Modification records
========

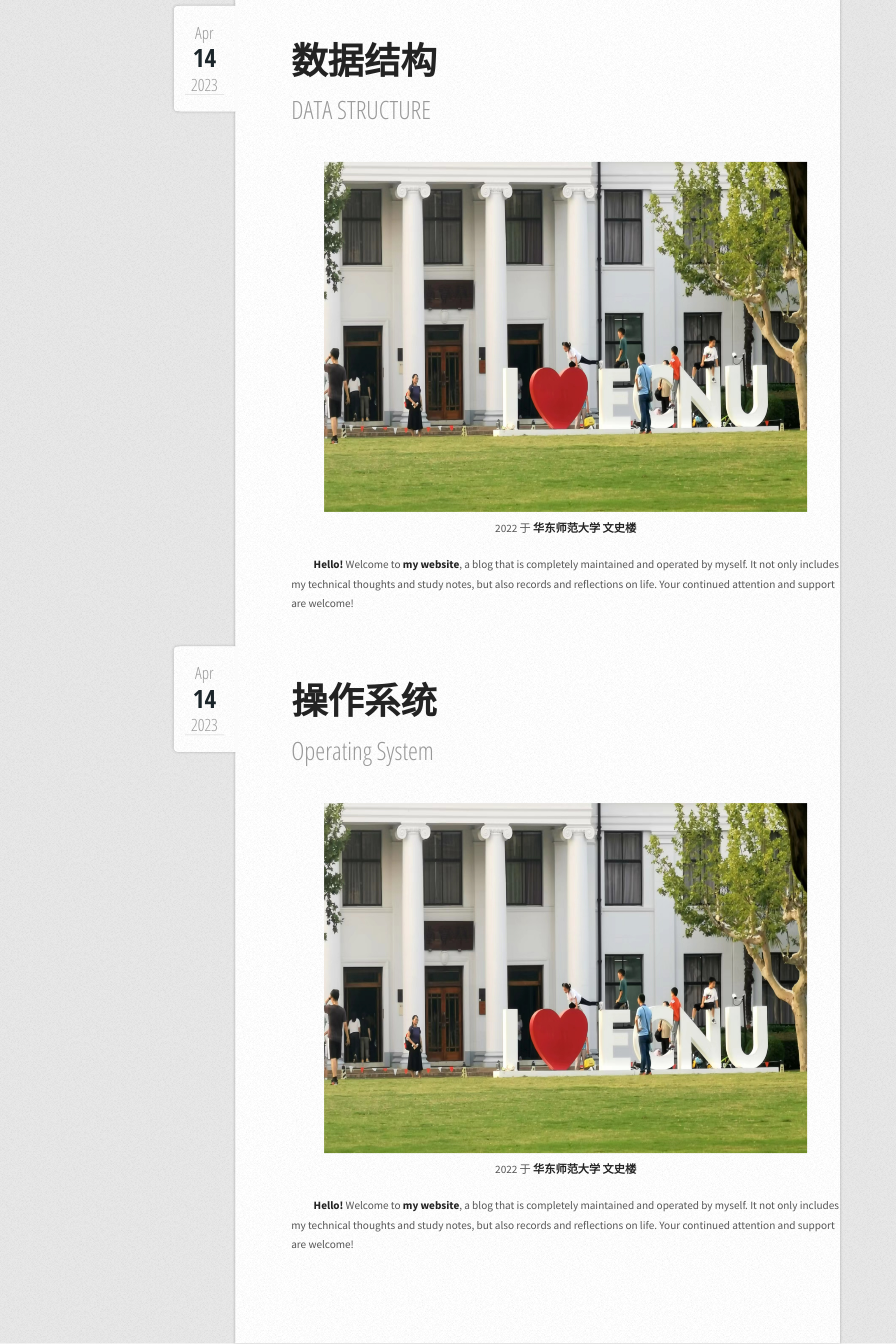
Repository: PiKesi522/PiKesi522.github.io
Page: note.html
The author's editor kept a copy of each file at every save. The page is drawn from the files as they stood at one save, then again after the next save.
The browser window is 1280 px wide. The pictures show the part of the page from y = 955 to 2875 px (the page is 2875 px tall), at 70% of full size.

Above is the page before, as saved 2023-04-11 01:47:26.

After the next save:
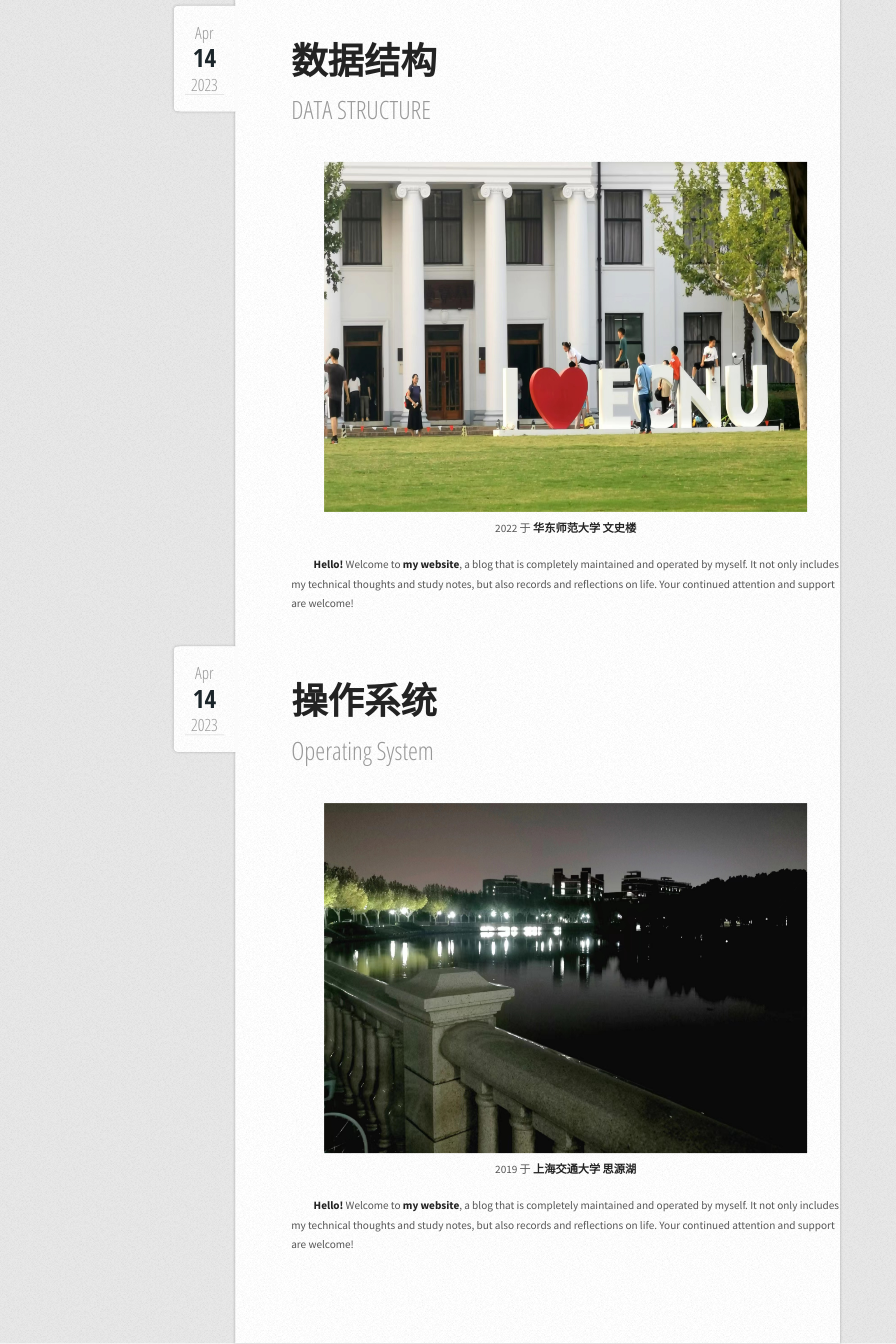
Saved 3 min 29 s later.
--- a/note.html
+++ b/note.html
@@ -98,10 +98,10 @@
 					</span>
 
 				</div>
-				<a href="markdown/DataStucture/main.md" class="image featured">
-					<img width="1000px" height="500px" src="markdown/DataStucture/head.jpg" alt="" />
+				<a href="markdown/OperatingSystem/main.md" class="image featured">
+					<img width="1000px" height="500px" src="markdown/OperatingSystem/head.jpg" alt="" />
 				</a>
-				<div style="text-align: center; margin: 0 0 1.5em 0;">2022 于 <strong>华东师范大学 文史楼</strong></div>
+				<div style="text-align: center; margin: 0 0 1.5em 0;">2019 于 <strong>上海交通大学 思源湖</strong></div>
 				<div style=" text-indent:2em">
 					<strong>Hello!</strong> Welcome to <strong> my website</strong>,
 					a blog that is completely maintained and operated by myself.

========

EXERCISE: Repeat each record verbatim, pictures excluded.

RESULT OF THE EXERCISE:
Repository: PiKesi522/PiKesi522.github.io
Page: note.html
The author's editor kept a copy of each file at every save. The page is drawn from the files as they stood at one save, then again after the next save.
The browser window is 1280 px wide. The pictures show the part of the page from y = 955 to 2875 px (the page is 2875 px tall), at 70% of full size.

Above is the page before, as saved 2023-04-11 01:47:26.

After the next save:
Saved 3 min 29 s later.
--- a/note.html
+++ b/note.html
@@ -98,10 +98,10 @@
 					</span>
 
 				</div>
-				<a href="markdown/DataStucture/main.md" class="image featured">
-					<img width="1000px" height="500px" src="markdown/DataStucture/head.jpg" alt="" />
+				<a href="markdown/OperatingSystem/main.md" class="image featured">
+					<img width="1000px" height="500px" src="markdown/OperatingSystem/head.jpg" alt="" />
 				</a>
-				<div style="text-align: center; margin: 0 0 1.5em 0;">2022 于 <strong>华东师范大学 文史楼</strong></div>
+				<div style="text-align: center; margin: 0 0 1.5em 0;">2019 于 <strong>上海交通大学 思源湖</strong></div>
 				<div style=" text-indent:2em">
 					<strong>Hello!</strong> Welcome to <strong> my website</strong>,
 					a blog that is completely maintained and operated by myself.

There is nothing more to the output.